April 30th, 2013 Posted by

The following post appears courtesy  of Acting Associate Attorney General Tony West and Acting Assistant Attorney General for the Office of Justice Programs Mary Lou Leary.

Acting Associate Attorney General Tony West and Acting Assistant Attorney General Mary Lou Leary Attend the Animal Cruelty Listening Session

Acting Associate Attorney General Tony West and Acting Assistant Attorney General Mary Lou Leary Attend the Animal Cruelty Listening Session

The images that emerge from animal cruelty cases are both difficult to look at and impossible to turn away from.  We don’t encounter animal cruelty every day, but the Justice Department has charged at least 190 defendants with animal cruelty offenses during the past six years, and has assisted state and local prosecutors in many others.  Some of these cases involved flagrant abuses of show horses, complex underground dog fighting schemes, and stolen animals sold for medical research.  Just last month, the U.S. Attorney’s Office for the District of Kansas charged the ringleaders of a multi-state dog fighting scheme with felony animal fighting.  More than a dozen federal, state and local agencies helped with the investigation and rescued 79 dogs.

Since we know there are established links between animal cruelty and different types of violent behavior, including domestic violence, child abuse and elder abuse, today we had the unique opportunity to host a listening session on the intersection between animal cruelty and public safety.  We were joined by experts from a wide range of disciplines, including federal and state prosecutors, forensic scientists and veterinarians, judges, law enforcement officers, as well as representatives from the elder abuse, domestic violence, children services and animal welfare fields.  Today’s listening session also drew wide interest across the department – from our own research and policy advisors, to our criminal prosecutors and civil litigators.

Both in scale and scope, this conversation was the first of its kind in the department.  It is part of a broader dialogue that we will continue to have about preventing animal cruelty and better understanding its intersection with interpersonal violence and organized crime.

For example, investigators have documented child abuse cases where the perpetrators threatened to kill the child’s pet in order to enforce the child’s silence and compliance.  Surveys of domestic violence shelter residents reveal that batterers sometimes harm or threaten to harm pets as part of their strategy for controlling the behavior of family members.  And research suggests that acts of animal cruelty committed by young people may predict violent behavior in the future.  Intervening to address animal cruelty may be key to changing patterns of conduct for positive long-term effects.

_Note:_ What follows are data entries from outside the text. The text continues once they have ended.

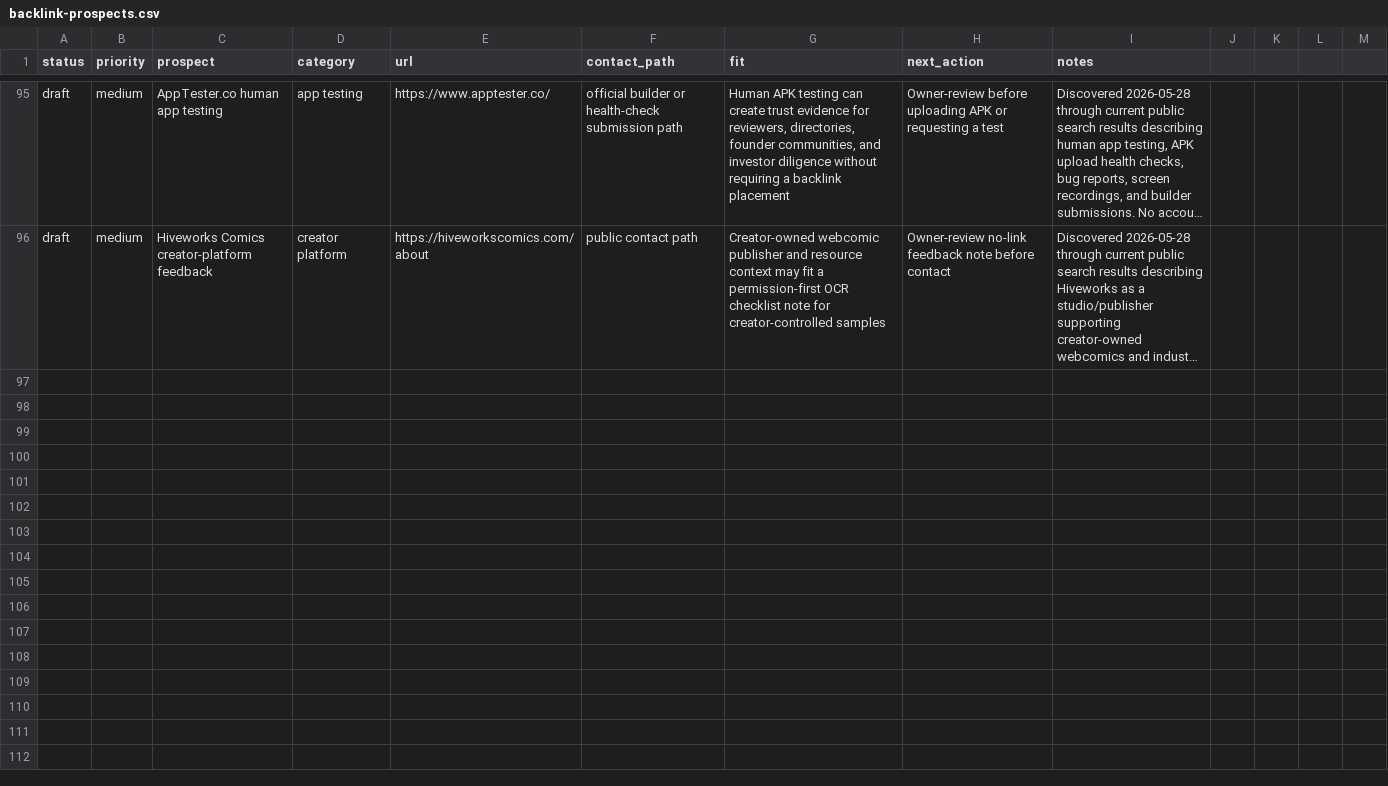
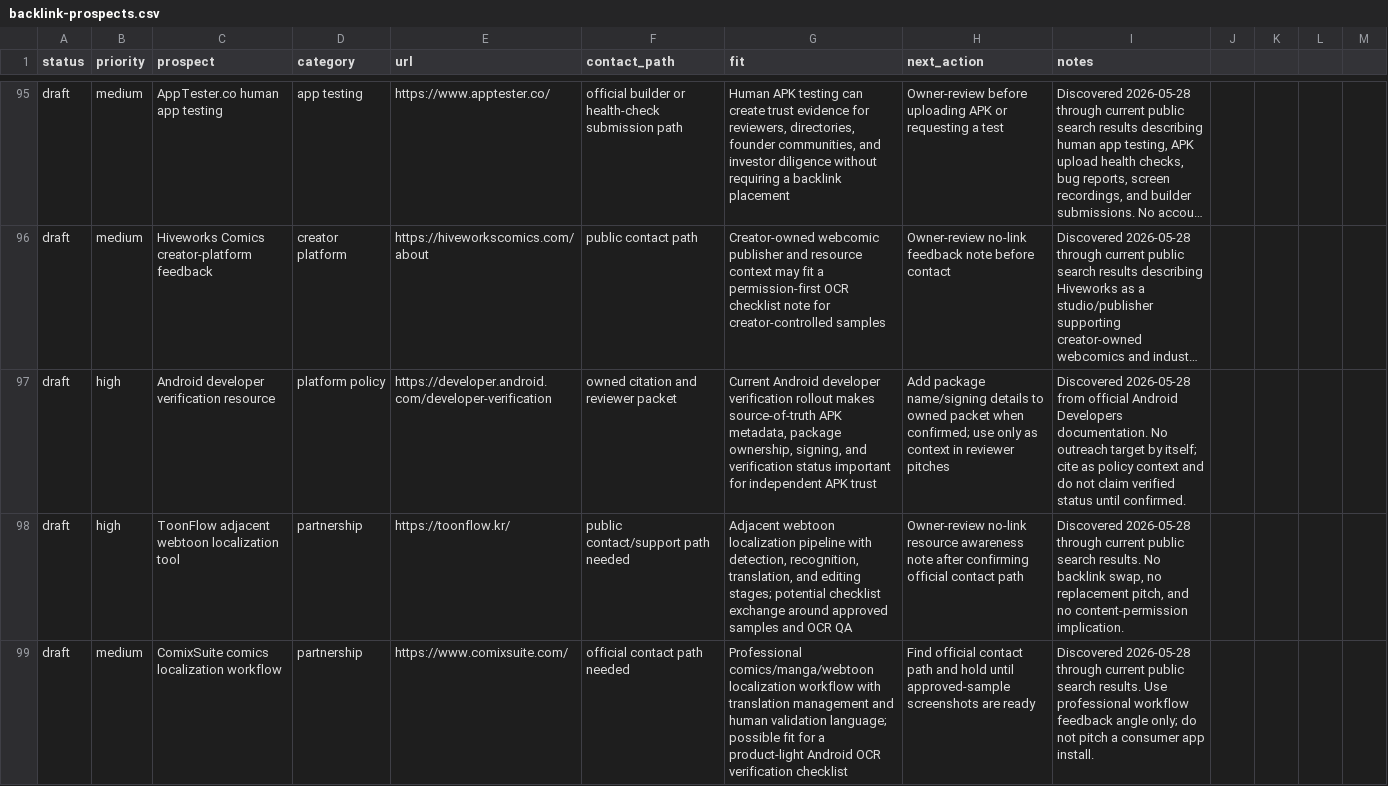
Before and after one commit to borjiomar38/tachi-back, a CSV file: docs/growth/backlink-prospects.csv, drawn as a sheet; only a part is shown, gaps mark what is left out; long unchanged cells end in …; the diff names each change by its address in the sheet, - before the commit and + after, or states it on an @@ line.

Commit message:
Add Android APK verification distribution assets

```diff
--- a/docs/growth/backlink-prospects.csv
+++ b/docs/growth/backlink-prospects.csv
+row 97: draft | high | Android developer verification resource | platform policy | https://developer.android.com/developer-verification | owned citation and reviewer packet | Current Android developer verification rollout makes source-of-truth APK metadata, package ownership, signing, and verification status important for independent APK trust | Add package name/signing details to owned packet when confirmed; use only as context in reviewer pitches | Discovered 2026-05-28 from official Android Developers documentation. No outreach target by itself; cite as policy context and do not claim verified status until confirmed.
+row 98: draft | high | ToonFlow adjacent webtoon localization tool | partnership | https://toonflow.kr/ | public contact/support path needed | Adjacent webtoon localization pipeline with detection, recognition, translation, and editing stages; potential checklist exchange around approved samples and OCR QA | Owner-review no-link resource awareness note after confirming official contact path | Discovered 2026-05-28 through current public search results. No backlink swap, no replacement pitch, and no content-permission implication.
+row 99: draft | medium | ComixSuite comics localization workflow | partnership | https://www.comixsuite.com/ | official contact path needed | Professional comics/manga/webtoon localization workflow with translation management and human validation language; possible fit for a product-light Android OCR verification checklist | Find official contact path and hold until approved-sample screenshots are ready | Discovered 2026-05-28 through current public search results. Use professional workflow feedback angle only; do not pitch a consumer app install.
```
Also changed, not shown: 6 other files.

Through raids and criminal prosecutions, we have also learned firsthand that certain forms of animal cruelty – such as dog and cockfighting – can be part of a highly organized interstate criminal industry that not only harms animals, but also threatens public safety.  Dog and cockfighting ventures frequently attract other criminal activities, including drug trafficking, unlawful possession of firearms, illegal gambling, stolen vehicles and property offenses, and child endangerment.

We still have more to explore and learn about these connections, and our Office of Justice Programs’ Animal Cruelty Working Group has been working to do just that.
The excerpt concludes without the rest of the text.